→ **Task goal**:
With the pictures left aside, write out the entries that follow exactly.

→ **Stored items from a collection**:
------------

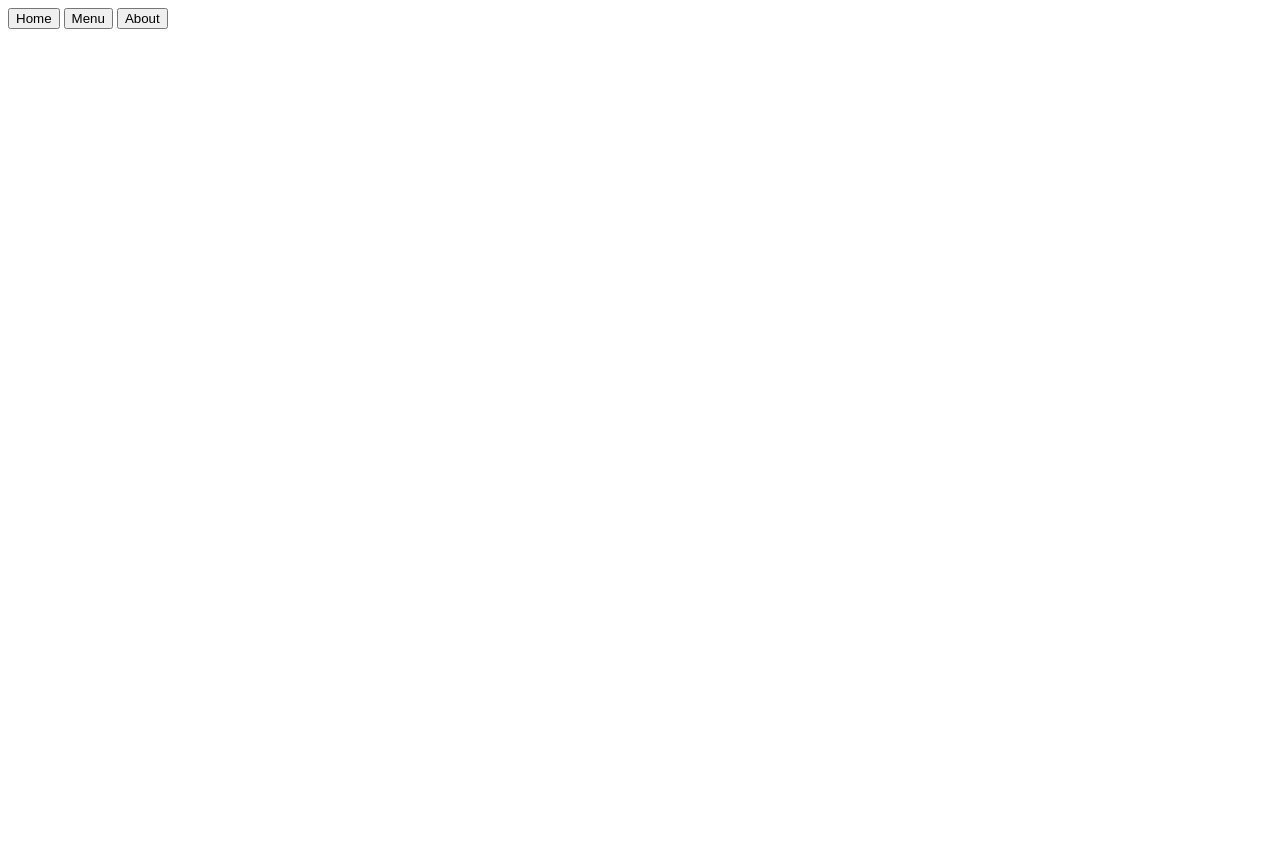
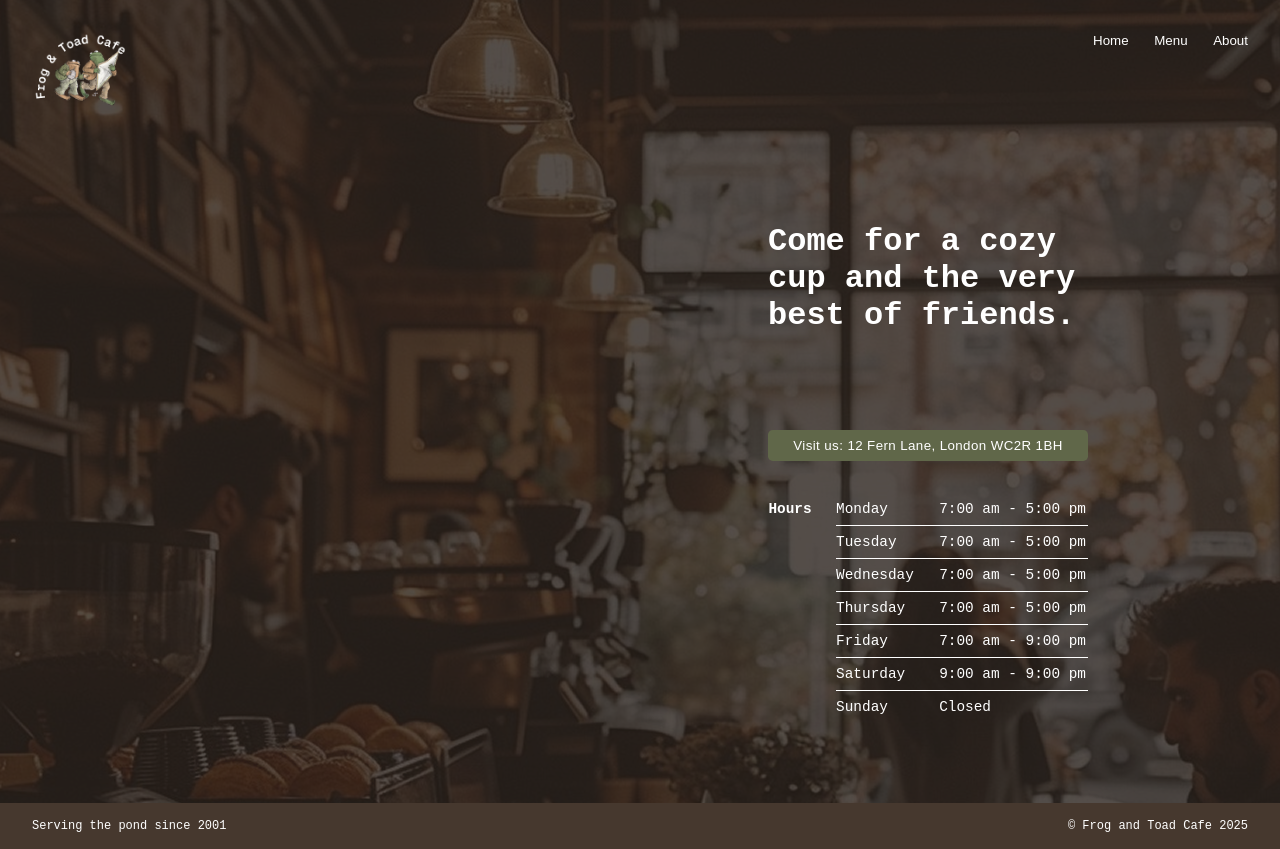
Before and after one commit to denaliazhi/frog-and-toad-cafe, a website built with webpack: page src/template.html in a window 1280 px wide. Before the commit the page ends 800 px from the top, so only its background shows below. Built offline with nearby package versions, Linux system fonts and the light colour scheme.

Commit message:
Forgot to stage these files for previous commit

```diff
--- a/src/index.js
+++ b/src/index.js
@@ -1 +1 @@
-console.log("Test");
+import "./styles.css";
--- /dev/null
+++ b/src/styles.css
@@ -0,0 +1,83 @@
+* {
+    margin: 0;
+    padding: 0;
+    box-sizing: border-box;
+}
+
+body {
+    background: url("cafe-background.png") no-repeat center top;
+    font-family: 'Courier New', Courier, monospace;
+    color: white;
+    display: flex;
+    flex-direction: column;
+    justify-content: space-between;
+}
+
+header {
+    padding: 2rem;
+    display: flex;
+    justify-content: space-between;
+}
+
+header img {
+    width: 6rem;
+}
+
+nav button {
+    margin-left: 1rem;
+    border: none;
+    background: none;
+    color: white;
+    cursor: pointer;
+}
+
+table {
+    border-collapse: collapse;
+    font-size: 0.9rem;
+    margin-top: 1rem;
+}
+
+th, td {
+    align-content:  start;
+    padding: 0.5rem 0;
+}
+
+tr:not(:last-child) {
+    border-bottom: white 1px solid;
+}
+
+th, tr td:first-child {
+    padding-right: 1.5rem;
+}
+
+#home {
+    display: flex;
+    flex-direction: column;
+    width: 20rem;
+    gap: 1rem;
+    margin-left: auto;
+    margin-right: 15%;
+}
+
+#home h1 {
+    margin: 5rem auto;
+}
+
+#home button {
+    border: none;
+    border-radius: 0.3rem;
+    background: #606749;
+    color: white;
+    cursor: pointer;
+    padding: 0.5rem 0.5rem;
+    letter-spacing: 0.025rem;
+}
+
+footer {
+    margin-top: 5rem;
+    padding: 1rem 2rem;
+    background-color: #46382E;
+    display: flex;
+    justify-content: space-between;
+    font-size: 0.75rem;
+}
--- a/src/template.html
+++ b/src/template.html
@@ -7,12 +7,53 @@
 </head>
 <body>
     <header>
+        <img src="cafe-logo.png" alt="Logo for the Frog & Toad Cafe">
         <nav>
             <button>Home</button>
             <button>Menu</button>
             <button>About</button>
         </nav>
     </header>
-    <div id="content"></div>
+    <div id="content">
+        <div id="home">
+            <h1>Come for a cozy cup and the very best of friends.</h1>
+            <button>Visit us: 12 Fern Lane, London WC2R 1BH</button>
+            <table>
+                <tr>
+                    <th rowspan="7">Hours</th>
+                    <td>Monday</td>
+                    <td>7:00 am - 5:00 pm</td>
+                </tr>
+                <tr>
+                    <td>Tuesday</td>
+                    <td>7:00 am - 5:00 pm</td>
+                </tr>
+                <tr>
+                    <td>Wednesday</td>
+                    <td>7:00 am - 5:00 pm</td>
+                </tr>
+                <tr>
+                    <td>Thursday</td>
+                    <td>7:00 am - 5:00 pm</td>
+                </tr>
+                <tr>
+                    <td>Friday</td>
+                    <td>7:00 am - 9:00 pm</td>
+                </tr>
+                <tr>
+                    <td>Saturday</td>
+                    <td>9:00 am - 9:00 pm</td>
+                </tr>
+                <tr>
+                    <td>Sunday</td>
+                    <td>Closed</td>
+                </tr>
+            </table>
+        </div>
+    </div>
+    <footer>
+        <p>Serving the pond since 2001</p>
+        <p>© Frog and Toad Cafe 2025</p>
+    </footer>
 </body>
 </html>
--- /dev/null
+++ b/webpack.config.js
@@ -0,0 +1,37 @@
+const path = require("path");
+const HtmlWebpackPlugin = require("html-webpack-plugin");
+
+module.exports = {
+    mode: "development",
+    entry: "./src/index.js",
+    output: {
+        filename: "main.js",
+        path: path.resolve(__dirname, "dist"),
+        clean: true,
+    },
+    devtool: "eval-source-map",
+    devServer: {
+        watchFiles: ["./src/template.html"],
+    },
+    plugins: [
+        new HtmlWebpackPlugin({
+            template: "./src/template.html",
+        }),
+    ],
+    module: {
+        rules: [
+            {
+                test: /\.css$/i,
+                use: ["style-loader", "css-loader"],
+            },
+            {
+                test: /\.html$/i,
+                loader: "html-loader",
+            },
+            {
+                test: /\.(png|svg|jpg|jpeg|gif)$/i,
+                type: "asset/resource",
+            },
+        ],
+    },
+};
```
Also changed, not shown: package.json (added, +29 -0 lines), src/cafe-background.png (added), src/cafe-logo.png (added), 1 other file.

------------

→ **Final answer**:
Before and after one commit to denaliazhi/frog-and-toad-cafe, a website built with webpack: page src/template.html in a window 1280 px wide. Before the commit the page ends 800 px from the top, so only its background shows below. Built offline with nearby package versions, Linux system fonts and the light colour scheme.

Commit message:
Forgot to stage these files for previous commit

```diff
--- a/src/index.js
+++ b/src/index.js
@@ -1 +1 @@
-console.log("Test");
+import "./styles.css";
--- /dev/null
+++ b/src/styles.css
@@ -0,0 +1,83 @@
+* {
+    margin: 0;
+    padding: 0;
+    box-sizing: border-box;
+}
+
+body {
+    background: url("cafe-background.png") no-repeat center top;
+    font-family: 'Courier New', Courier, monospace;
+    color: white;
+    display: flex;
+    flex-direction: column;
+    justify-content: space-between;
+}
+
+header {
+    padding: 2rem;
+    display: flex;
+    justify-content: space-between;
+}
+
+header img {
+    width: 6rem;
+}
+
+nav button {
+    margin-left: 1rem;
+    border: none;
+    background: none;
+    color: white;
+    cursor: pointer;
+}
+
+table {
+    border-collapse: collapse;
+    font-size: 0.9rem;
+    margin-top: 1rem;
+}
+
+th, td {
+    align-content:  start;
+    padding: 0.5rem 0;
+}
+
+tr:not(:last-child) {
+    border-bottom: white 1px solid;
+}
+
+th, tr td:first-child {
+    padding-right: 1.5rem;
+}
+
+#home {
+    display: flex;
+    flex-direction: column;
+    width: 20rem;
+    gap: 1rem;
+    margin-left: auto;
+    margin-right: 15%;
+}
+
+#home h1 {
+    margin: 5rem auto;
+}
+
+#home button {
+    border: none;
+    border-radius: 0.3rem;
+    background: #606749;
+    color: white;
+    cursor: pointer;
+    padding: 0.5rem 0.5rem;
+    letter-spacing: 0.025rem;
+}
+
+footer {
+    margin-top: 5rem;
+    padding: 1rem 2rem;
+    background-color: #46382E;
+    display: flex;
+    justify-content: space-between;
+    font-size: 0.75rem;
+}
--- a/src/template.html
+++ b/src/template.html
@@ -7,12 +7,53 @@
 </head>
 <body>
     <header>
+        <img src="cafe-logo.png" alt="Logo for the Frog & Toad Cafe">
         <nav>
             <button>Home</button>
             <button>Menu</button>
             <button>About</button>
         </nav>
     </header>
-    <div id="content"></div>
+    <div id="content">
+        <div id="home">
+            <h1>Come for a cozy cup and the very best of friends.</h1>
+            <button>Visit us: 12 Fern Lane, London WC2R 1BH</button>
+            <table>
+                <tr>
+                    <th rowspan="7">Hours</th>
+                    <td>Monday</td>
+                    <td>7:00 am - 5:00 pm</td>
+                </tr>
+                <tr>
+                    <td>Tuesday</td>
+                    <td>7:00 am - 5:00 pm</td>
+                </tr>
+                <tr>
+                    <td>Wednesday</td>
+                    <td>7:00 am - 5:00 pm</td>
+                </tr>
+                <tr>
+                    <td>Thursday</td>
+                    <td>7:00 am - 5:00 pm</td>
+                </tr>
+                <tr>
+                    <td>Friday</td>
+                    <td>7:00 am - 9:00 pm</td>
+                </tr>
+                <tr>
+                    <td>Saturday</td>
+                    <td>9:00 am - 9:00 pm</td>
+                </tr>
+                <tr>
+                    <td>Sunday</td>
+                    <td>Closed</td>
+                </tr>
+            </table>
+        </div>
+    </div>
+    <footer>
+        <p>Serving the pond since 2001</p>
+        <p>© Frog and Toad Cafe 2025</p>
+    </footer>
 </body>
 </html>
--- /dev/null
+++ b/webpack.config.js
@@ -0,0 +1,37 @@
+const path = require("path");
+const HtmlWebpackPlugin = require("html-webpack-plugin");
+
+module.exports = {
+    mode: "development",
+    entry: "./src/index.js",
+    output: {
+        filename: "main.js",
+        path: path.resolve(__dirname, "dist"),
+        clean: true,
+    },
+    devtool: "eval-source-map",
+    devServer: {
+        watchFiles: ["./src/template.html"],
+    },
+    plugins: [
+        new HtmlWebpackPlugin({
+            template: "./src/template.html",
+        }),
+    ],
+    module: {
+        rules: [
+            {
+                test: /\.css$/i,
+                use: ["style-loader", "css-loader"],
+            },
+            {
+                test: /\.html$/i,
+                loader: "html-loader",
+            },
+            {
+                test: /\.(png|svg|jpg|jpeg|gif)$/i,
+                type: "asset/resource",
+            },
+        ],
+    },
+};
```
Also changed, not shown: package.json (added, +29 -0 lines), src/cafe-background.png (added), src/cafe-logo.png (added), 1 other file.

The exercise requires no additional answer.